◆ YOUR INSTRUCTIONS: Only the lines holding the word "GitHub" are wanted; copy each of them from the listing.

Segment Open

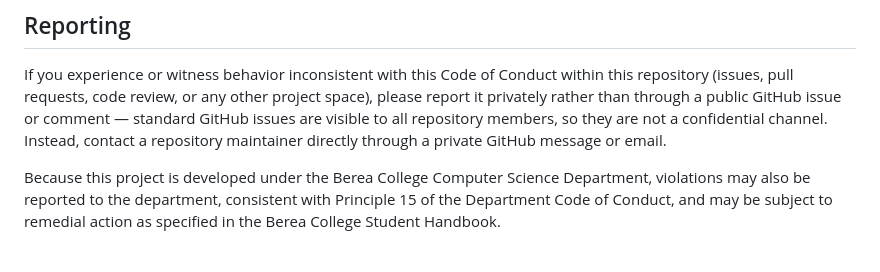
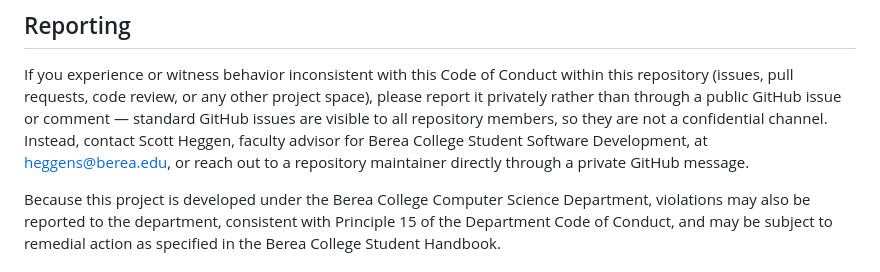
Before and after one commit to BCStudentSoftwareDevTeam/bcsr, a Markdown page: CODE_OF_CONDUCT.md, the part around the change. Rendered like a GitHub page.

Commit message:
Add designated contact for Code of Conduct reports
Names Scott Heggen, the faculty advisor for Berea College Student
Software Development, as a specific point of contact for conduct
concerns, in addition to the general maintainer-message option.

Co-Authored-By: Claude Sonnet 5 <noreply@anthropic.com>

```diff
--- a/CODE_OF_CONDUCT.md
+++ b/CODE_OF_CONDUCT.md
@@ -90,8 +90,9 @@ Conduct within this repository (issues, pull requests, code review, or any
 other project space), please report it privately rather than through a
 public GitHub issue or comment — standard GitHub issues are visible to all
 repository members, so they are not a confidential channel. Instead,
-contact a repository maintainer directly through a private GitHub message
-or email.
+contact Scott Heggen, faculty advisor for Berea College Student Software
+Development, at heggens@berea.edu, or reach out to a repository maintainer
+directly through a private GitHub message.
 
 Because this project is developed under the Berea College Computer Science
 Department, violations may also be reported to the department, consistent
```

Segment Closed

◆ RESULT BELOW:
Before and after one commit to BCStudentSoftwareDevTeam/bcsr, a Markdown page: CODE_OF_CONDUCT.md, the part around the change. Rendered like a GitHub page.
 public GitHub issue or comment — standard GitHub issues are visible to all
-contact a repository maintainer directly through a private GitHub message
+directly through a private GitHub message.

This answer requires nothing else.